EAST ST. LOUIS, Ill. (AP) - A Pennsylvania-based real estate investment trust is buying the Casino Queen's real-estate assets in East St. Louis for $140 million.
The St. Louis Post-Dispatch reports that the properties being bought by Gaming and Leisure Properties Inc. include the 38,000-square-foot casino, 157-room hotel and the park for recreational vehicles.
Based in Wyomissing, Pa., Gaming and Leisure Properties was spun off last month by Penn National Gaming Inc.
The employee-owned Casino Queen will lease the property back from the Gaming and Leisure Properties for about $14 million a year.
The Illinois Gaming Board must approve of the sale, which is expected to be finalized early next year.

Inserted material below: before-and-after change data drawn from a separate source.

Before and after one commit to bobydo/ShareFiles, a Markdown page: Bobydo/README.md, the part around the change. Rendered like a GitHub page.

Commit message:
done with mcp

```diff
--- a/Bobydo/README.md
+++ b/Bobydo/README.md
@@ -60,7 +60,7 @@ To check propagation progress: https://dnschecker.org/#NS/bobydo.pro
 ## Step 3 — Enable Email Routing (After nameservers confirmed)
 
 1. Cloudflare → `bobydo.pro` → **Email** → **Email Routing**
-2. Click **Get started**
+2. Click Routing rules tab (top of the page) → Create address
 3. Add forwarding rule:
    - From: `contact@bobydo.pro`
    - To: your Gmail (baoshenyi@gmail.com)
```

The construction of a trench designed to keep the slow smoldering fire at the Bridgeton Landfill away from radioactive soil buried at the West Lake Landfill may have hit a snag. The St. Louis Post-Dispatch reports that EPA testing has revealed more radioactive material at West Lake.

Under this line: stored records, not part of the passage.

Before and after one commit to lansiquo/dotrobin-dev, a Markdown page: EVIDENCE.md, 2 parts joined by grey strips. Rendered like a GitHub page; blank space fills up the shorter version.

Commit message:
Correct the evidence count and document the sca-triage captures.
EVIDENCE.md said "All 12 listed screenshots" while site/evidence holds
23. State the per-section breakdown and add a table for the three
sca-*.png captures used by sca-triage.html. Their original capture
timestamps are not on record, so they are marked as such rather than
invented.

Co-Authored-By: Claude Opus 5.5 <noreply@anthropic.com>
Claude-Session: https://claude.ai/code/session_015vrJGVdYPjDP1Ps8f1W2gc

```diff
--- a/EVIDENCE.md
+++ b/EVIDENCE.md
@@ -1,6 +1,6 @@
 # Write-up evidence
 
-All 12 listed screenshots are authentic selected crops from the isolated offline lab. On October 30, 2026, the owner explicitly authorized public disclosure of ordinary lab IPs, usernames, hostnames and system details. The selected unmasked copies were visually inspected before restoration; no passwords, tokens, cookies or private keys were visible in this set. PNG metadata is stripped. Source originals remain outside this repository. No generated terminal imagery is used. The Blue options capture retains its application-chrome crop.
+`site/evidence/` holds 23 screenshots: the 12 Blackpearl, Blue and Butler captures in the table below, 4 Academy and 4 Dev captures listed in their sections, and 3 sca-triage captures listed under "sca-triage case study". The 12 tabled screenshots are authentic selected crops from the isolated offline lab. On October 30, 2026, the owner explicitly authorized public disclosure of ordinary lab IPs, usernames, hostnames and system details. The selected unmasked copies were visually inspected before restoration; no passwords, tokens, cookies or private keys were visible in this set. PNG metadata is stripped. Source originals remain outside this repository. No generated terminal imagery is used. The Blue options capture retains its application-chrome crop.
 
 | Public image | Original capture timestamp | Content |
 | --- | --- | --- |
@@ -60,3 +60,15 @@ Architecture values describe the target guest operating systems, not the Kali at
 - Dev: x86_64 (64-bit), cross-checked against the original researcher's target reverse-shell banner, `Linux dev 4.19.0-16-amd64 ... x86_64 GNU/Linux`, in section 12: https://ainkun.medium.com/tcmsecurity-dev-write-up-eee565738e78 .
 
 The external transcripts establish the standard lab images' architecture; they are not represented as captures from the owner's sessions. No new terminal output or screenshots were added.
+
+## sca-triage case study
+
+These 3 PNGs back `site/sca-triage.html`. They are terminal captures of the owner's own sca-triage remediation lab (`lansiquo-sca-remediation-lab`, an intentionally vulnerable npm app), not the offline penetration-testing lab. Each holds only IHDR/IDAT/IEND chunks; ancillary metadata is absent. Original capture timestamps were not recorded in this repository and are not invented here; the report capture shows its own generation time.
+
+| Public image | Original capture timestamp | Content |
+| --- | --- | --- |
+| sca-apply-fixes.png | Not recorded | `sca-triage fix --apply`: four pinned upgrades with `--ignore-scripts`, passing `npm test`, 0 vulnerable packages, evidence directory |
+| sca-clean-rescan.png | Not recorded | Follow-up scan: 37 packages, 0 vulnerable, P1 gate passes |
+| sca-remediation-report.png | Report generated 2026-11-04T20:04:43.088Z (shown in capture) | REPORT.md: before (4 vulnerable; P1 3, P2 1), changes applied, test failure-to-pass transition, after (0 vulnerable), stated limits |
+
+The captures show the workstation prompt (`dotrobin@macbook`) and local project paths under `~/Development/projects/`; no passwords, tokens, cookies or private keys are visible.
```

The paper reports that Florissant City Engineer Tim Barrett wrote about the newly discovered materials in a letter to Mayor Thomas Schneider. Barrett wrote that the EPA is expected to release a report on the new findings later this week.

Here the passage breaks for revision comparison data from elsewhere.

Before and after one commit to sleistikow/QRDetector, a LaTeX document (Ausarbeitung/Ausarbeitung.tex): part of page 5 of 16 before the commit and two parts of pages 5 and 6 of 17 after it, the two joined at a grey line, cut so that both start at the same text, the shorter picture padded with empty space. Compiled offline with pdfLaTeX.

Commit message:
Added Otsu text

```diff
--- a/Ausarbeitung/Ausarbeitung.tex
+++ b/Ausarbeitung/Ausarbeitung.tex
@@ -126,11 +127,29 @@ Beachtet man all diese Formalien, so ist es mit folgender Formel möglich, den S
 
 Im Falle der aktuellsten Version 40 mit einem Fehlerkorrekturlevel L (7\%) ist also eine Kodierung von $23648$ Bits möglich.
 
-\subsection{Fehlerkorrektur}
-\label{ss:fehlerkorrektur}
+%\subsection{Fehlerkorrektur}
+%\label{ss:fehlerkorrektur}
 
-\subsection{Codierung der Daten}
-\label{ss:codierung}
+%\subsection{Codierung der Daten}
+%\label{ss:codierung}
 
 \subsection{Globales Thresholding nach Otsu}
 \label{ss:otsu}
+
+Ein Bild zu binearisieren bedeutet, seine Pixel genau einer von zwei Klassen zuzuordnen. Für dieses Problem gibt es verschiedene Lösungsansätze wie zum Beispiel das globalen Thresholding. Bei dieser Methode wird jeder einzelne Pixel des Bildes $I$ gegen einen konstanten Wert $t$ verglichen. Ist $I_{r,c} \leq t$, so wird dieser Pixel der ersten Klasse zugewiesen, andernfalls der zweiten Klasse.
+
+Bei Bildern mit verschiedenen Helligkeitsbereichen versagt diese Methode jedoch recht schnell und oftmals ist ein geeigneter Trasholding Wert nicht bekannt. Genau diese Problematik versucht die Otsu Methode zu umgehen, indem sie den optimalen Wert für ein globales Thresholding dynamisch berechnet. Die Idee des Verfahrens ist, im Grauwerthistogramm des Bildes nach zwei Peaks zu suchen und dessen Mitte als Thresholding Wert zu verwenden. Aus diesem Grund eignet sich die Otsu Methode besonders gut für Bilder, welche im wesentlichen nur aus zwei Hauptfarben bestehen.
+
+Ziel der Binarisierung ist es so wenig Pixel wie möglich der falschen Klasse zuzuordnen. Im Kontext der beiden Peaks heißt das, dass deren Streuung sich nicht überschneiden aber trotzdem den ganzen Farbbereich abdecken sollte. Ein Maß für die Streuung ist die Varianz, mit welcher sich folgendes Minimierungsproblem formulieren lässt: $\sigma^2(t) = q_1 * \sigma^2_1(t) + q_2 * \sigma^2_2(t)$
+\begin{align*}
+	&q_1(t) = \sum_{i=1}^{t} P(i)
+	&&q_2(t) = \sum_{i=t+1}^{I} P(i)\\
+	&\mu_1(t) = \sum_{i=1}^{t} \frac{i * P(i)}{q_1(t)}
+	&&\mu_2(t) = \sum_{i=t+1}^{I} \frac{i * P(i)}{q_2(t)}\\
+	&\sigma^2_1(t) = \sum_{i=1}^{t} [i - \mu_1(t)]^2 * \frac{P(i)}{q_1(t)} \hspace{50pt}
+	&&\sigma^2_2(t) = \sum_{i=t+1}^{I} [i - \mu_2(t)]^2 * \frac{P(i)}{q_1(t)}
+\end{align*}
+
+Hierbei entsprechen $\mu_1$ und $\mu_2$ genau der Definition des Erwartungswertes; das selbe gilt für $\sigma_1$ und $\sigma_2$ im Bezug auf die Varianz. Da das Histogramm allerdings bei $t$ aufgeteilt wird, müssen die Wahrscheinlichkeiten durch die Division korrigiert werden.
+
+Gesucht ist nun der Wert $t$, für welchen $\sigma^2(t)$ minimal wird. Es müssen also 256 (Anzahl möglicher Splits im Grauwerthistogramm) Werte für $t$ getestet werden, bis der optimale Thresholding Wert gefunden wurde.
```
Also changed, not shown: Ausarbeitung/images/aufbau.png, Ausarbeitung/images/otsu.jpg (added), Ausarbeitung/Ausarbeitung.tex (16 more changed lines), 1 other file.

Barrett also wrote that the location of the radioactive materials and the results of additional testing will determine how and where the trench will be built.
SPRINGFIELD, Ill. (AP) - Illinois fire officials are offering tips for a safe holiday season.
The Office of the Illinois State Fire Marshal says there were a dozen fires linked to holiday decorations, Christmas trees and other recreational materials in December 2012. That resulted in more than $85,000 of damage.
State Fire Marshal Larry Matkaitis says one of the keys to safety is to avoid overloading extension cords. His office also recommends using lights that have a label of an independent testing laboratory and knowing whether they're designed for indoor or outdoor use.
Fire officials say if you have a real Christmas tree, make sure it's watered. Also, make sure the tree isn't blocking an exit and is at least three feet away from a heat source.
Illinois Governor Pat Quinn says the state will build or rehabilitate nearly 1,500 affordable housing units statewide.
The Chicago Democrat said in a statement yesterday the apartments will ensure working families, seniors and people with disabilities have quality, affordable housing.
The work will be financed through a federal housing tax credit and the Illinois Housing Development Authority's Preservation Now program.
Residents must earn at or below 60 percent of the area median income to qualify for the units. That's about $35,000 in the Chicago area.
In Edwardsville, an existing independent living development serving seniors and people with disabilities will be rehabilitated, and a new wing built, creating and preserving 70 affordable apartments.
In Aurora, the state plans to acquire and rehabilitate 40 vacant single-family homes. In Chicago, a 106-unit development for seniors will be built on the site of an abandoned building and unused tennis courts.
Units also are planned for the Bloomington-Normal area, Galesburg, Marion and Springfield.